Problem statement | Within the records, find every line that includes the word "json" and copy it.

Task inputs |
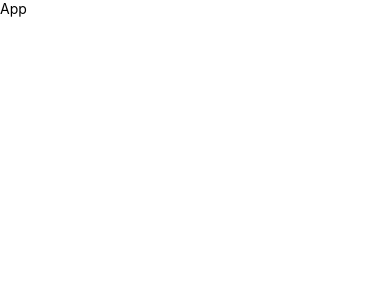
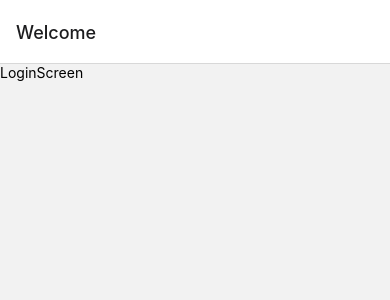
Before and after one commit to devRajeshThapa/DeraSewa, a React Native app in the folder client/: screen / in a window 390 px wide. Shown: the top 300 px of the page. Built offline with nearby package versions, Linux system fonts and the light colour scheme.

Commit message:
Client: Stable program

```diff
--- a/client/App.js
+++ b/client/App.js
@@ -1,11 +1,23 @@
-import { View, Text } from 'react-native'
-import React from 'react'
+import { View, Text } from 'react-native';
+import React from 'react';
+
+import {NavigationContainer} from '@react-navigation/native';
+import {createNativeStackNavigator} from '@react-navigation/native-stack';
+import LoginScreen from './Stacks/LoginScreen';
+
+const Stack = createNativeStackNavigator();
 
 const App = () => {
   return (
-    <View>
-      <Text>App</Text>
-    </View>
+    <NavigationContainer>
+      <Stack.Navigator>
+        <Stack.Screen
+          name="Login"
+          component={LoginScreen}
+          options={{title: 'Welcome'}}
+        />
+      </Stack.Navigator>
+    </NavigationContainer>
   )
 }
 
--- a/client/package.json
+++ b/client/package.json
@@ -10,8 +10,12 @@
     "test": "jest"
   },
   "dependencies": {
+    "@react-navigation/native": "^6.1.18",
+    "@react-navigation/native-stack": "^6.10.1",
     "react": "18.2.0",
-    "react-native": "0.74.3"
+    "react-native": "0.74.3",
+    "react-native-safe-area-context": "^4.10.8",
+    "react-native-screens": "^3.32.0"
   },
   "devDependencies": {
     "@babel/core": "^7.20.0",
```
Also changed, not shown: 3 other files (tests, documents, lock files or other folders).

Solution to this exercise |
--- a/client/package.json
+++ b/client/package.json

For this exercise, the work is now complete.